Author: E.E. Kimberly

The torque of a squirrel-cage motor is produced by the mutual reaction of the main rotating field and the rotor field which is produced by the rotor currents. The rotor bars and the end rings are both resistive and inductive, and therefore the bar currents lag the induced electromotive forces which produce them. When the motor is at standstill, the frequency of the rotor currents is the same as that of the stator current. Between standstill and synchronous speed the rotor-current frequency is proportional to the slip. Therefore, the rotor reactance is


in which s is the slip in per cent of synchronous speed, and this reactance varies in proportion to the slip.

It may be showN3 that the maximum torque is developed in a rotor when the rotor reactance is approximately equal to the rotor resistance. If a motor be designed so that the rotor resistance and reactance are equal at standstill, the maximum torque will occur at standstill and the speed-torque curve will be similar to curve (a) of Fig. 18-9.

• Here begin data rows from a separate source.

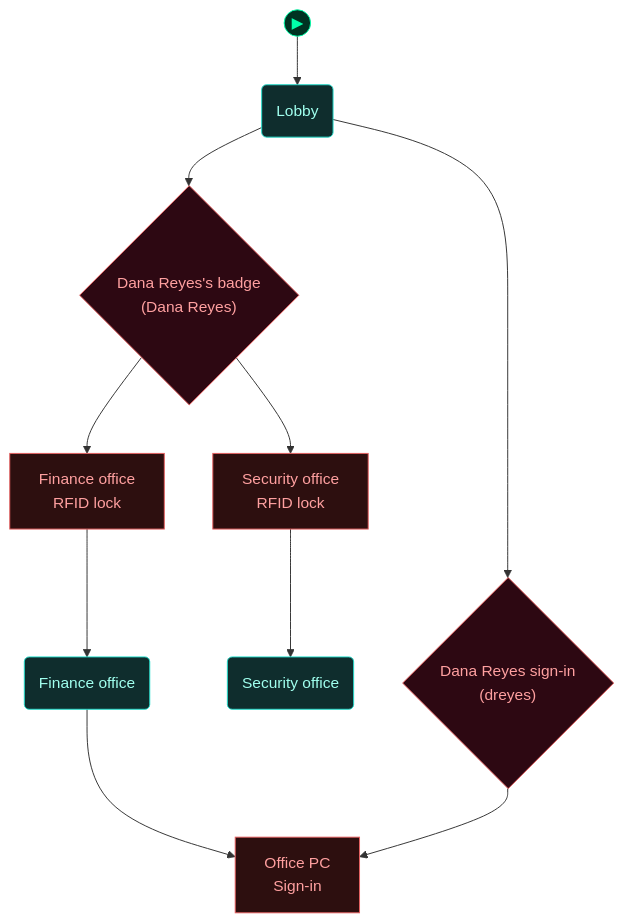
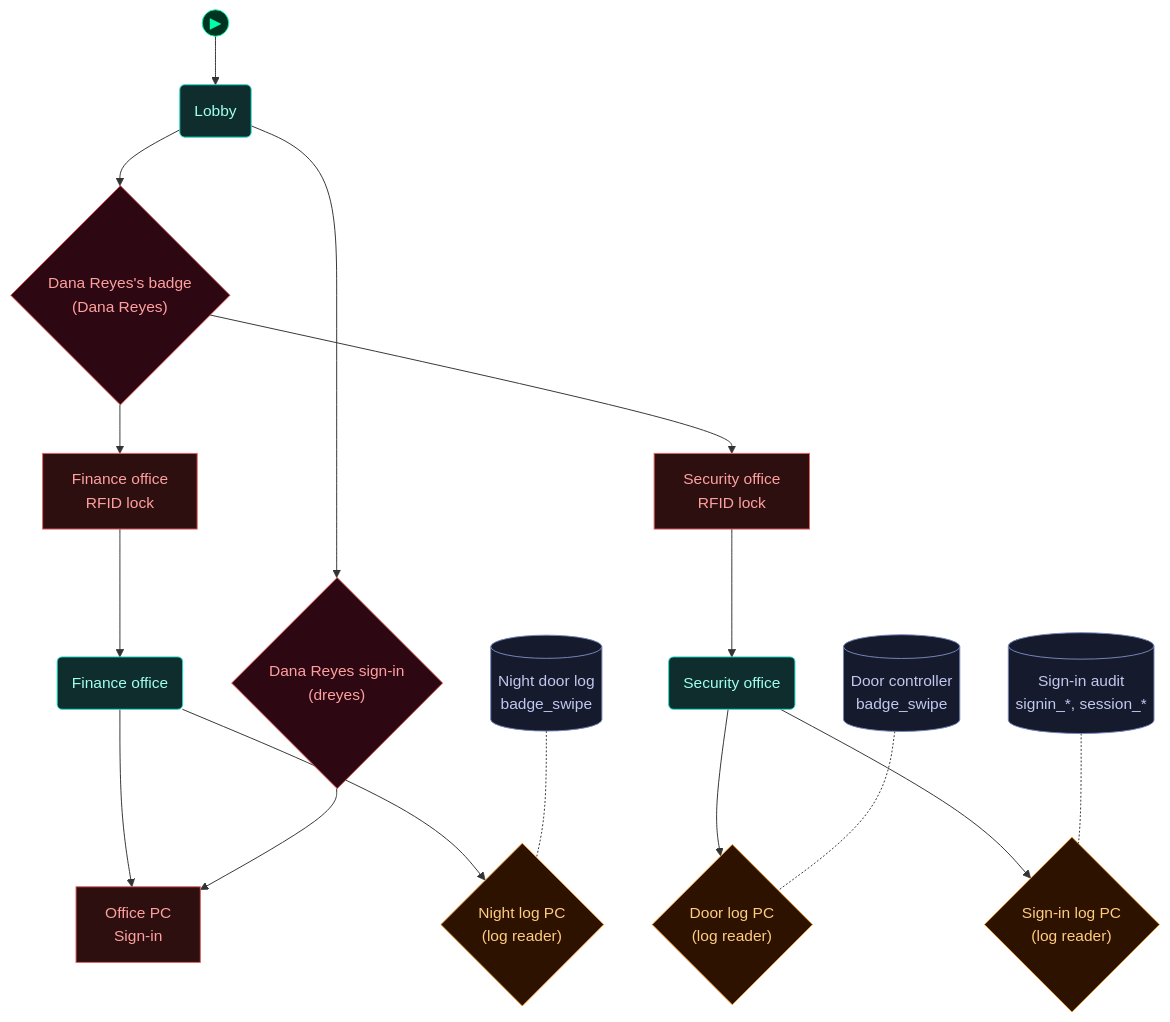
Before and after one commit to cliffe/BreakEscape: the first of 5 diagrams in scenarios/test_ops_logs/dungeon_graph.md, drawn with Mermaid. The commit also changed other lines of this file and 10 other files, not shown here.

Commit message:
Ops log L2b: night log in test_ops_logs (seed rows, a seeded anomaly), PLAYTEST beats 14 to 19, leak-check rules for the anomaly and the flag (with R4-1 and R4-2), scenario and scanner tests, docs (A24 seed rows and anomalies), regenerated graph

````diff
--- a/scenarios/test_ops_logs/dungeon_graph.md
+++ b/scenarios/test_ops_logs/dungeon_graph.md
@@ -53,44 +54,59 @@
 ```mermaid
 flowchart TD
 
   classDef room      fill:#0f2d2d,stroke:#22ddcc,color:#a0ffee
   classDef lock      fill:#2d0f0f,stroke:#e66060,color:#ffa0a0
   classDef key       fill:#2d0812,stroke:#e66060,color:#ffa0a0
   classDef item      fill:#2d1200,stroke:#e89030,color:#ffcc80
   classDef gate      fill:#111,stroke:#666,color:#eee
   classDef vm        fill:#0c1f40,stroke:#4a90d9,color:#a0c8ff
   classDef flag      fill:#1a0c2d,stroke:#9060d0,color:#cc99ff
   classDef action    fill:#1a1200,stroke:#cc9922,color:#ffee88
   classDef aim       fill:#0d2a0d,stroke:#44cc44,color:#88ff88
   classDef aim_gate  fill:#111111,stroke:#44cc44,color:#44cc44
   classDef container fill:#1a2d1a,stroke:#60b060,color:#a0e0a0
   classDef npc       fill:#2d1f0d,stroke:#d0a050,color:#ffe0a0
+  classDef note      fill:#161a2d,stroke:#7788bb,color:#c0c8ee
   classDef critical  fill:#2a1500,stroke:#ffaa00,color:#ffdd88
   classDef start     fill:#003322,stroke:#00ffaa,color:#00ffaa
 
   node_start(("▶"))
   node_start --> lobby
 
   door_office["Finance office<br/>RFID lock"]
   office("Finance office")
   door_security["Security office<br/>RFID lock"]
   security("Security office")
   lock_office_pc["Office PC<br/>Sign-in"]
   card_fin_dana_01{"Dana Reyes's badge<br/>(Dana Reyes)"}
   lobby("Lobby")
   signin_dana{"Dana Reyes sign-in<br/>(dreyes)"}
+  log_door_controller[("Door controller<br/>badge_swipe")]
+  log_signin_audit[("Sign-in audit<br/>signin_*, session_*")]
+  log_night_log[("Night door log<br/>badge_swipe")]
+  reader_night_log_pc{"Night log PC<br/>(log reader)"}
+  reader_door_log_pc{"Door log PC<br/>(log reader)"}
+  reader_signin_log_pc{"Sign-in log PC<br/>(log reader)"}
 
   door_office --> office
   door_security --> security
   office --> lock_office_pc
   lobby --> card_fin_dana_01
   card_fin_dana_01 --> door_office
   card_fin_dana_01 --> door_security
   lobby --> signin_dana
   signin_dana --> lock_office_pc
+  office --> reader_night_log_pc
+  log_night_log -.- reader_night_log_pc
+  security --> reader_door_log_pc
+  log_door_controller -.- reader_door_log_pc
+  security --> reader_signin_log_pc
+  log_signin_audit -.- reader_signin_log_pc
 
   class door_office,door_security,lock_office_pc lock
   class office,security,lobby room
   class card_fin_dana_01,signin_dana key
+  class log_door_controller,log_signin_audit,log_night_log note
+  class reader_night_log_pc,reader_door_log_pc,reader_signin_log_pc item
   class node_start start
 ```
````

If the rotor resistance be made somewhat less, but the inductance be kept as before, the resistance and reactance will become equal at some speed other than zero and the maximum torque will occur at that speed, as indicated in Fig. 18-9 by curve (b). If then the resistance be still further reduced as far as practicable, a characteristic curve similar to curve (c) may be obtained. It is significant that the maximum values of curves (a), (b), and (c) are all equal] and that the change in rotor resistance produces only a change in the speed at which the maximum torque occurs, and also a change in torque at standstill or starting torque. This phenomenon is of great industrial importance in adapting motor characteristics to special applications.

Fig. 18-9. Induction Motor Characteristic Speed-Torque Curves

Last Update: 2010-10-05